NICOSIA – Agence France-Presse
AP photoA Lebanese man on trial in Cyprus on charges of spying and planning attacks on Israeli targets has admitted belonging to Lebanon's militant group Hezbollah, media reported on Thursday.
Arrested in the port city of Limassol in July last year, Hossam Taleb Yaacoub faces eight charges, including of conspiracy to commit a crime and of participating in a criminal organisation.
He denied planning any attack when his testimony was read out at the Limassol criminal court on Wednesday, but admitted to being a member of Hezbollah for the past four years, while insisting that he worked solely for the group's political branch, the Cyprus Mail reported.
The defendant, who has dual Lebanese and Swedish nationalities, said he received orders from a masked Hezbollah operative called Ayman and was told to stake out hotels on the holiday island frequented by Israelis, including in Limassol and Ayia Napa.
Cyprus police have refused to comment publicly on the case, describing it as a "sensitive political issue".
Shortly after Yaacoub's arrest, five Israeli tourists and their Bulgarian driver were killed in a bus bombing at an airport in Bulgaria, the deadliest attack on Israelis abroad since 2004, which Israel blamed on Iran and its Lebanese ally Hezbollah.
At Wednesday's court hearing, Yaacoub was unable to answer questions about a red notebook containing the registration numbers of tourist buses that he had with him at the time of his arrest.

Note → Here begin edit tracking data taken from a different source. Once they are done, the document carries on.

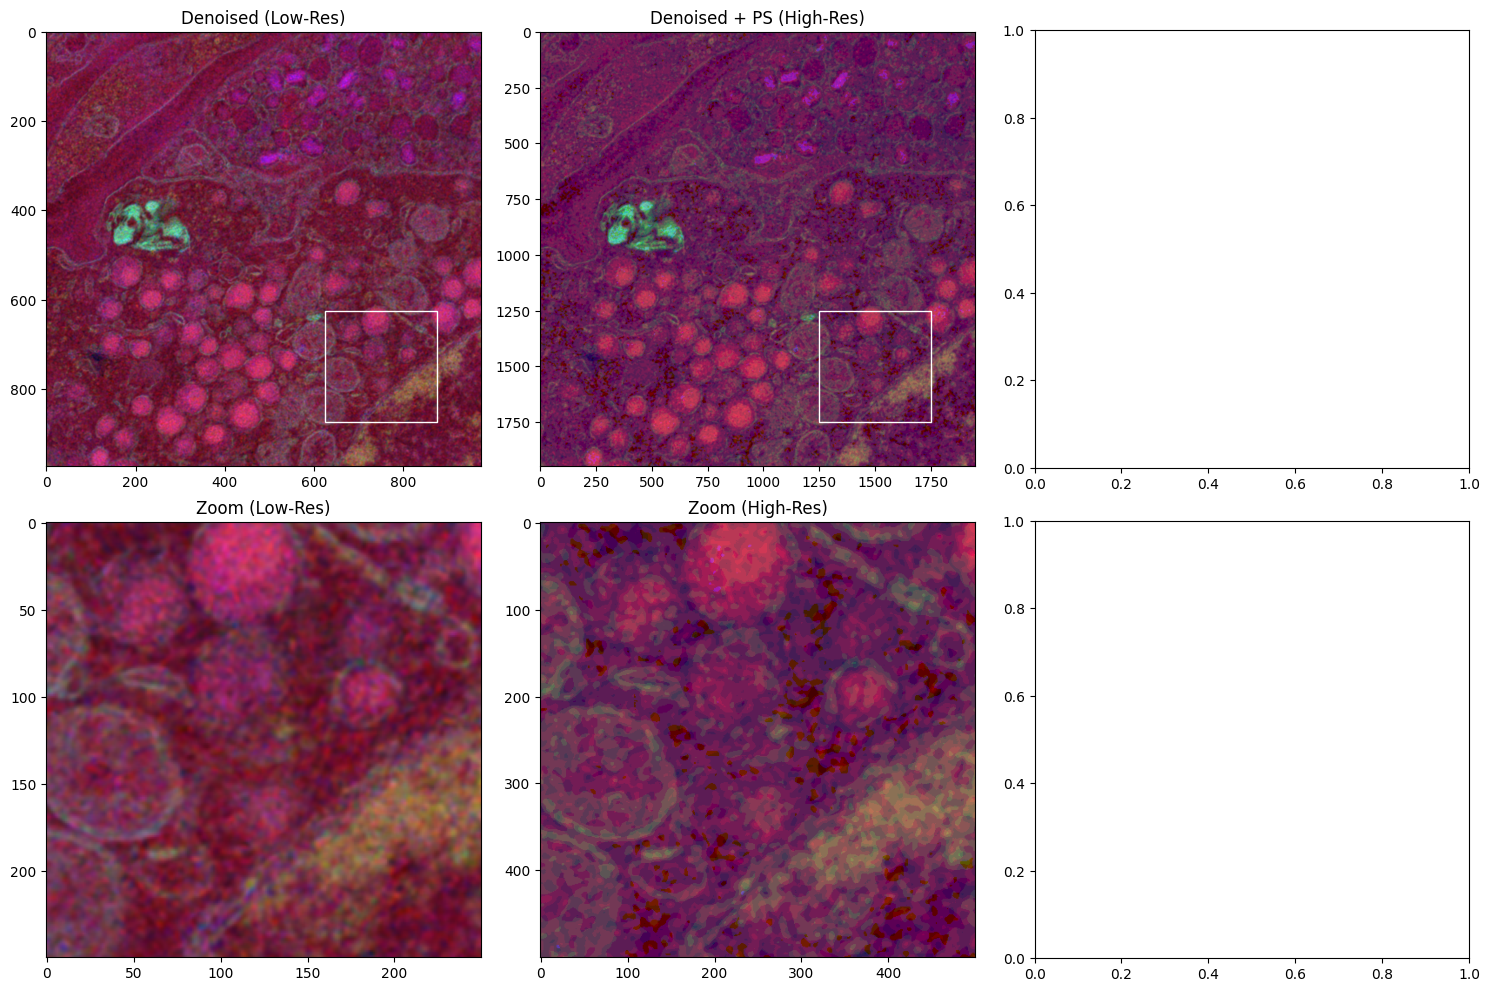
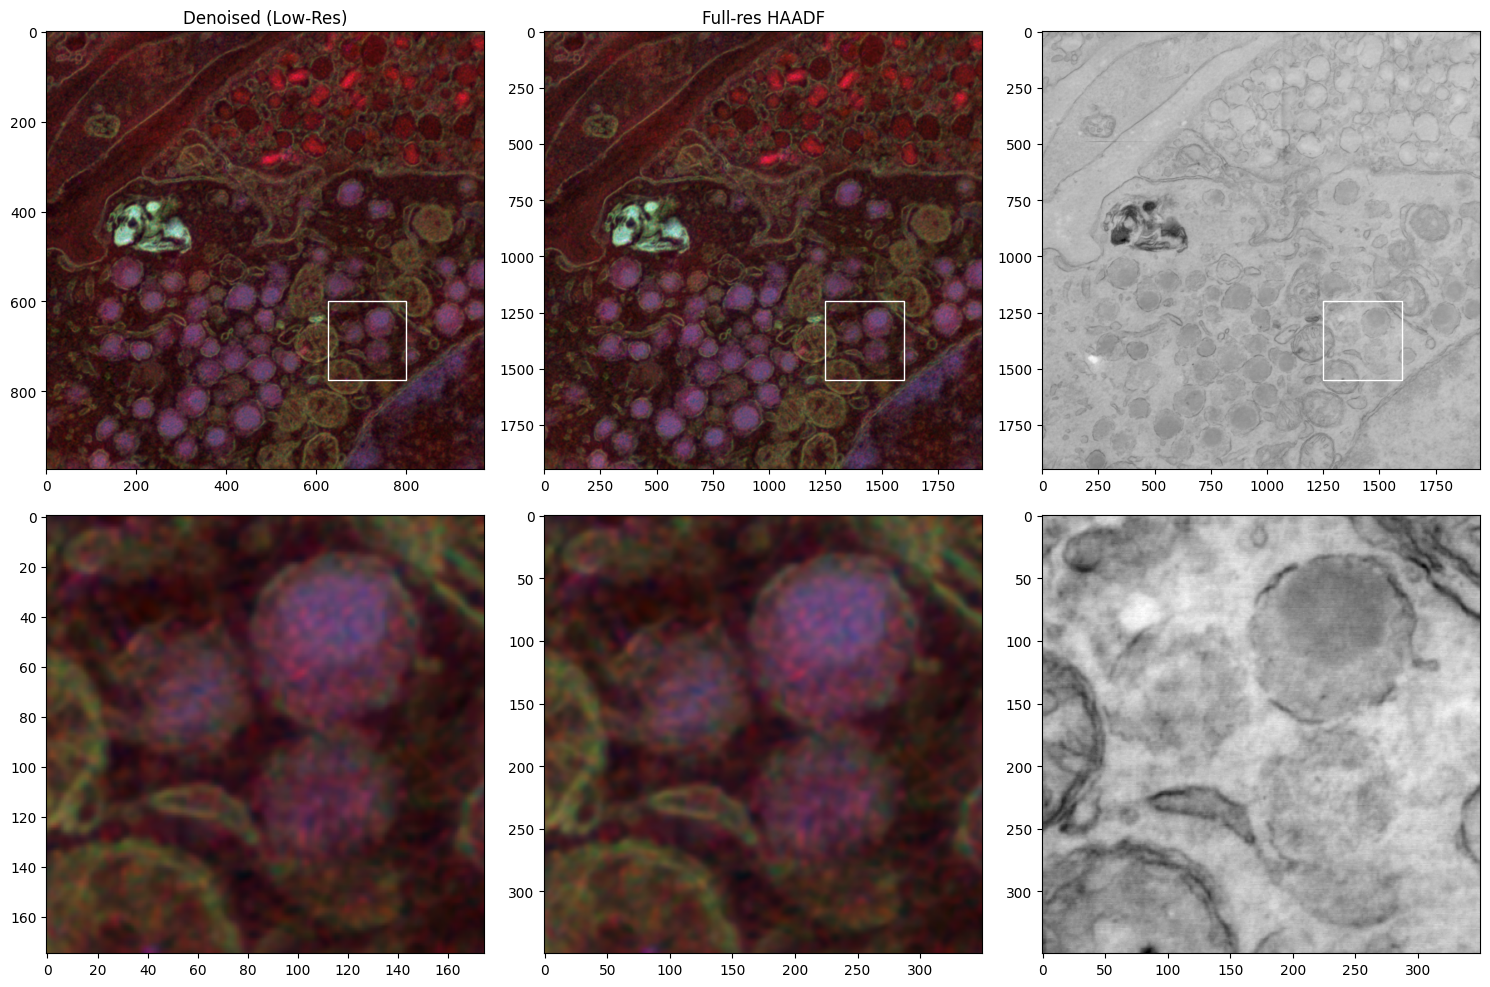
Code edit (unified diff) that turned the first committed figure into the second:
--- before
+++ after
@@ -4,26 +4,24 @@
 # Bands to display
 bands = [4, 25, 28]
-#bands = [28, 28, 28]
+bands = [28,24,12]
+#bands = [3,3,3]
 
-img_lr = tile_NGMeet.FalseColor(bands)   # low resolution
-img_hr = tile_brovey.FalseColor(bands)   # high resolution (e.g. 2x upsample)
+img_lr = tile_NGMeet.FalseColor(bands)  
+img_hr = tile_brovey.FalseColor(bands)   
 
-# --------------------------------------------------
-# DEFINE ZOOM ON HIGH-RES IMAGE
-# --------------------------------------------------
-zoom_hr = (slice(1250, 1750), slice(1250, 1750), slice(None))
+# zoom (hr)
+zoom_hr = (slice(1250, 1750), slice(1250, 1750))
+zoom_hr = (slice(1200, 1550), slice(1250, 1600))
 
-ys_hr, xs_hr, _ = zoom_hr
+ys_hr, xs_hr = zoom_hr
 y0_hr, y1_hr = ys_hr.start, ys_hr.stop
 x0_hr, x1_hr = xs_hr.start, xs_hr.stop
 
 
-# AUTOMATIC SCALE FACTOR
+# scale factor
 scale_y = img_hr.shape[0] / img_lr.shape[0]
 scale_x = img_hr.shape[1] / img_lr.shape[1]
 
-# --------------------------------------------------
-# COMPUTE MATCHING ZOOM FOR LOW-RES IMAGE
-# --------------------------------------------------
+# low-res zoom
 zoom_lr = (
     slice(int(y0_hr / scale_y), int(y1_hr / scale_y)),
@@ -36,7 +34,5 @@
 x0_lr, x1_lr = xs_lr.start, xs_lr.stop
 
-# --------------------------------------------------
-# PLOTTING
-# --------------------------------------------------
+# plot
 f, ax = plt.subplots(2, 3, figsize=(15, 10))
 
@@ -48,14 +44,18 @@
 ax[0][1].set_title('Denoised + PS (High-Res)')
 
+# haadf
+ax[0][2].imshow(haadf_fullres, cmap='gray_r')
+ax[0][1].set_title('Full-res HAADF')
+
 # --- Zoomed regions ---
 ax[1][0].imshow(img_lr[zoom_lr])
-ax[1][0].set_title('Zoom (Low-Res)')
+
 
 ax[1][1].imshow(img_hr[zoom_hr])
-ax[1][1].set_title('Zoom (High-Res)')
 
-# --------------------------------------------------
-# DRAW MATCHING RECTANGLES
-# --------------------------------------------------
+
+ax[1][2].imshow(haadf_fullres[zoom_hr],cmap='gray_r')
+
+
 
 # Rectangle on low-res
@@ -83,5 +83,20 @@
 )
 
-# Optional: clean look
+
+# Rectangle on haadf
+ax[0][2].add_patch(
+    patches.Rectangle(
+        (x0_hr, y0_hr),
+        x1_hr - x0_hr,
+        y1_hr - y0_hr,
+        linewidth=1,
+        edgecolor='white',
+        facecolor='none'
+    )
+)
+
+
+
+
 #for axx in ax.ravel():
 #    axx.axis('off')

Commit: correcting brovey function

He said he had received weapons and acted as a courier for Hezbollah in Europe, delivering packages whose contents he said he was unaware of, to the French city of Lyon and to Amsterdam, and to Antalya in southwest Turkey.
"I never wanted to hurt anyone, I have no affiliation with terrorism and I am not a member of a terrorist or criminal organisation," Yaacoub said in his testimony.
His trial is set to continue on Thursday.
Officials have said there is no evidence directly linking Yaacoub with the Bulgaria attack, despite remarks in July by Cypriot Justice Minister Loucas Louca who said there were similarities between his behaviour and that of the Burgas bomber.
Cyprus is a popular tourist destination for Israelis, nearly 40,000 of whom visited last year.
The island saw attacks against Israeli interests in the late 1970s and early 1980s, but since then it has been viewed as a relative regional safe haven, and neutral ground for unofficial Middle East peace contacts.
Ties between Israel and Cyprus have strengthened in recent years, with the two countries discussing the joint development of offshore gas discoveries.